Tue Mar 17, 2009 by Anil Kalhan
SAJAforum: BBC Journalists to Strike Over Proposed “Offshoring” of South Asia Services
Journalists from across all services of the BBC have resolved to hold two one-day strikes next month, prompted in large part by plans to “offshore” operations for the BBC World Service’s Hindi, Nepali, and Urdu language programming to Delhi, Kathmandu, and Islamabad. From the Guardian:
TV, radio and online news will be disrupted on Friday 3 April and Thursday 9 April after nearly 800 members of the National Union of Journalists chapel at the BBC today voted in favour of industrial action in a national ballot.
More than 1,100 of the union’s nearly 4,000 members at the corporation took part in the vote, 77% of whom voted in favour of a strike.
The most urgent threat of compulsory cuts is at the World Service’s South Asian section, where up to 20 members are at risk, the union has said. Staff in Scotland are also understood to be under threat.
The NUJ general secretary, Jeremy Dear, said: “Journalists at the South Asian services have been fighting a heroic struggle against the outsourcing of their jobs … now they have the weight of thousands of NUJ members at the BBC behind them.” [link]
In late February, journalists within the South Asia services held their own one-day strike to protest the proposed restructuring. In addition to worrying about lost jobs in London, the journalists fear that shifting operations to the subcontinent would compromise the quality and independence of the BBC’s coverage:

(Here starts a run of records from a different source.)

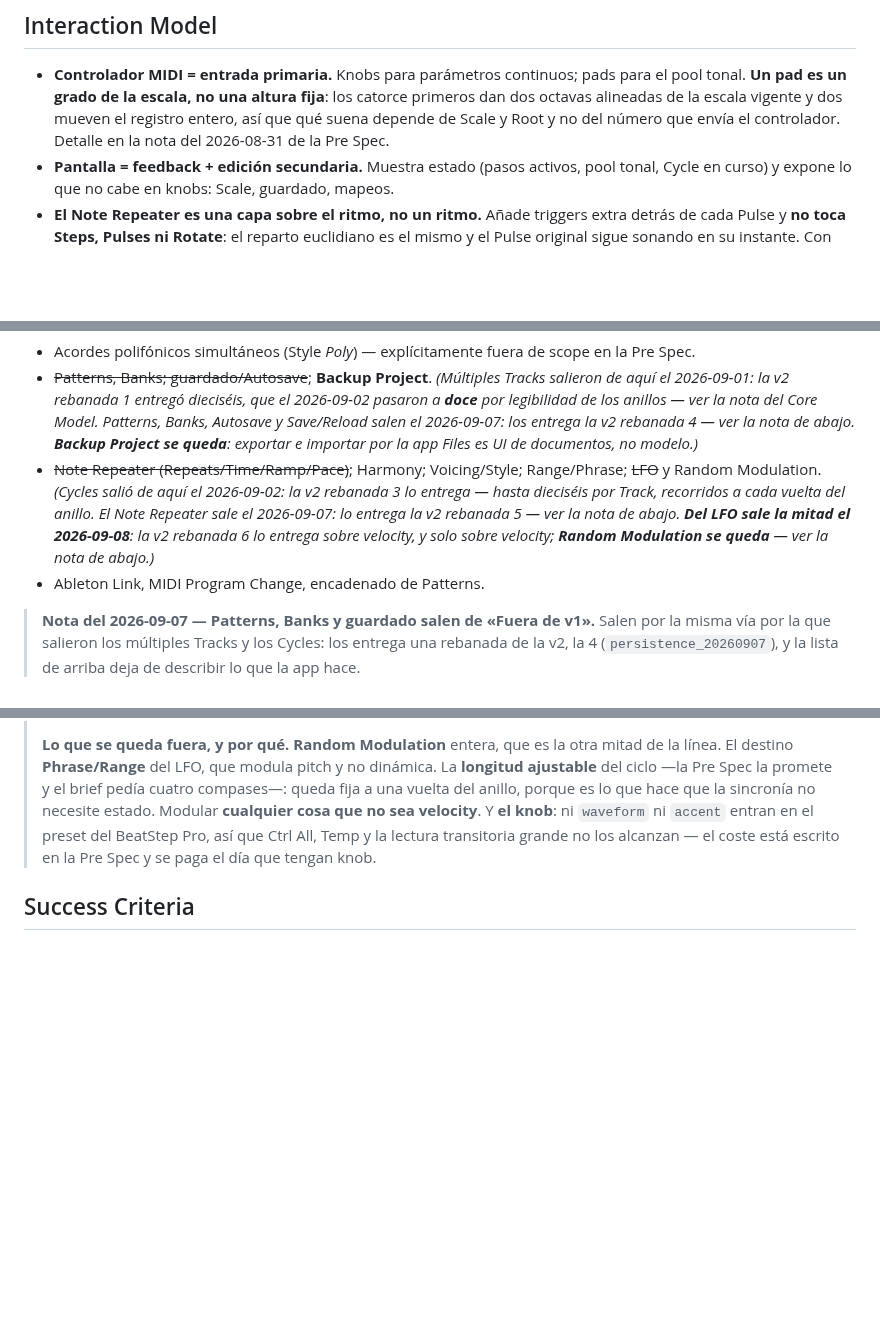
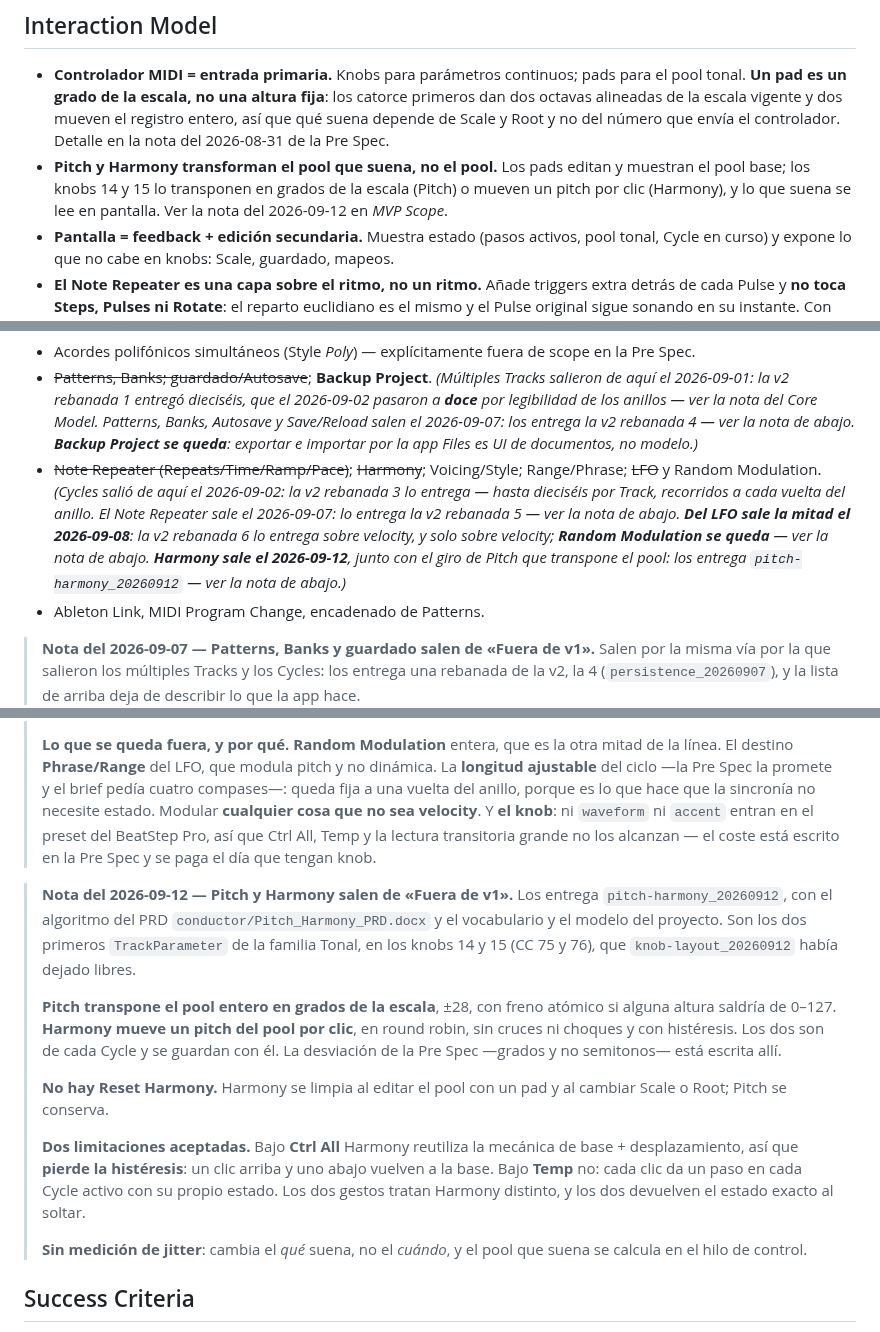
Before and after one commit to hernanflores/torax-h0, a Markdown page: conductor/product.md, 3 parts joined by grey strips. Drawn GitHub-style; blank space fills up the shorter version.

Commit message:
docs(product): Sacar Pitch y Harmony de Fuera de v1
Co-Authored-By: Claude Opus 5 <noreply@anthropic.com>

```diff
--- a/conductor/product.md
+++ b/conductor/product.md
@@ -51,6 +51,10 @@ El motor por capas: **Shape** decide *cuándo* y con qué densidad ocurren event
 ## Interaction Model
 
 - **Controlador MIDI = entrada primaria.** Knobs para parámetros continuos; pads para el pool tonal. **Un pad es un grado de la escala, no una altura fija**: los catorce primeros dan dos octavas alineadas de la escala vigente y dos mueven el registro entero, así que qué suena depende de Scale y Root y no del número que envía el controlador. Detalle en la nota del 2026-08-31 de la Pre Spec.
+- **Pitch y Harmony transforman el pool que suena, no el pool.** Los pads
+  editan y muestran el pool base; los knobs 14 y 15 lo transponen en grados de
+  la escala (Pitch) o mueven un pitch por clic (Harmony), y lo que suena se lee
+  en pantalla. Ver la nota del 2026-09-12 en *MVP Scope*.
 - **Pantalla = feedback + edición secundaria.** Muestra estado (pasos activos, pool tonal, Cycle en curso) y expone lo que no cabe en knobs: Scale, guardado, mapeos.
 - **El Note Repeater es una capa sobre el ritmo, no un ritmo.** Añade triggers
   extra detrás de cada Pulse y **no toca Steps, Pulses ni Rotate**: el reparto
@@ -320,7 +324,7 @@ El motor por capas: **Shape** decide *cuándo* y con qué densidad ocurren event
 
 - Acordes polifónicos simultáneos (Style *Poly*) — explícitamente fuera de scope en la Pre Spec.
 - ~~Patterns, Banks; guardado/Autosave~~; **Backup Project**. *(Múltiples Tracks salieron de aquí el 2026-09-01: la v2 rebanada 1 entregó dieciséis, que el 2026-09-02 pasaron a **doce** por legibilidad de los anillos — ver la nota del Core Model. Patterns, Banks, Autosave y Save/Reload salen el 2026-09-07: los entrega la v2 rebanada 4 — ver la nota de abajo. **Backup Project se queda**: exportar e importar por la app Files es UI de documentos, no modelo.)*
-- ~~Note Repeater (Repeats/Time/Ramp/Pace)~~; Harmony; Voicing/Style; Range/Phrase; ~~LFO~~ y Random Modulation. *(Cycles salió de aquí el 2026-09-02: la v2 rebanada 3 lo entrega — hasta dieciséis por Track, recorridos a cada vuelta del anillo. El Note Repeater sale el 2026-09-07: lo entrega la v2 rebanada 5 — ver la nota de abajo. **Del LFO sale la mitad el 2026-09-08**: la v2 rebanada 6 lo entrega sobre velocity, y solo sobre velocity; **Random Modulation se queda** — ver la nota de abajo.)*
+- ~~Note Repeater (Repeats/Time/Ramp/Pace)~~; ~~Harmony~~; Voicing/Style; Range/Phrase; ~~LFO~~ y Random Modulation. *(Cycles salió de aquí el 2026-09-02: la v2 rebanada 3 lo entrega — hasta dieciséis por Track, recorridos a cada vuelta del anillo. El Note Repeater sale el 2026-09-07: lo entrega la v2 rebanada 5 — ver la nota de abajo. **Del LFO sale la mitad el 2026-09-08**: la v2 rebanada 6 lo entrega sobre velocity, y solo sobre velocity; **Random Modulation se queda** — ver la nota de abajo. **Harmony sale el 2026-09-12**, junto con el giro de Pitch que transpone el pool: los entrega `pitch-harmony_20260912` — ver la nota de abajo.)*
 - Ableton Link, MIDI Program Change, encadenado de Patterns.
 
 > **Nota del 2026-09-07 — Patterns, Banks y guardado salen de «Fuera de v1».**
@@ -438,6 +442,30 @@ El motor por capas: **Shape** decide *cuándo* y con qué densidad ocurren event
 > preset del BeatStep Pro, así que Ctrl All, Temp y la lectura transitoria
 > grande no los alcanzan — el coste está escrito en la Pre Spec y se paga el día
 > que tengan knob.
+
+> **Nota del 2026-09-12 — Pitch y Harmony salen de «Fuera de v1».** Los entrega
+> `pitch-harmony_20260912`, con el algoritmo del PRD
+> `conductor/Pitch_Harmony_PRD.docx` y el vocabulario y el modelo del proyecto.
+> Son los dos primeros `TrackParameter` de la familia Tonal, en los knobs 14 y 15
+> (CC 75 y 76), que `knob-layout_20260912` había dejado libres.
+>
+> **Pitch transpone el pool entero en grados de la escala**, ±28, con freno
+> atómico si alguna altura saldría de 0–127. **Harmony mueve un pitch del pool
+> por clic**, en round robin, sin cruces ni choques y con histéresis. Los dos
+> son de cada Cycle y se guardan con él. La desviación de la Pre Spec —grados y
+> no semitonos— está escrita allí.
+>
+> **No hay Reset Harmony.** Harmony se limpia al editar el pool con un pad y al
+> cambiar Scale o Root; Pitch se conserva.
+>
+> **Dos limitaciones aceptadas.** Bajo **Ctrl All** Harmony reutiliza la mecánica
+> de base + desplazamiento, así que **pierde la histéresis**: un clic arriba y
+> uno abajo vuelven a la base. Bajo **Temp** no: cada clic da un paso en cada
+> Cycle activo con su propio estado. Los dos gestos tratan Harmony distinto, y
+> los dos devuelven el estado exacto al soltar.
+>
+> **Sin medición de jitter**: cambia el *qué* suena, no el *cuándo*, y el pool que
+> suena se calcula en el hilo de control.
 
 ## Success Criteria
 
```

One member commented: “If the BBC’s succeeds in imposing change, the tendency will be for the output to become more and more India-centric, in the case of the India service, as they try to compete with local FM broadcasters.
“This moves away from the World Service’s USP: impartial news with a global perspective. Why should the British taxpayer end up paying for a local Indian radio station?” [link]
The International Federation of Journalists has echoed these concerns, asserting that “the BBC management’s off-shoring plans will put at risk seventy years of first-class journalism and expose their journalists to political and commercial pressures beyond their control.” On the eve of last month’s one-day strike, John McDonnell, a Labour MP for west London, elaborated upon these concerns even further: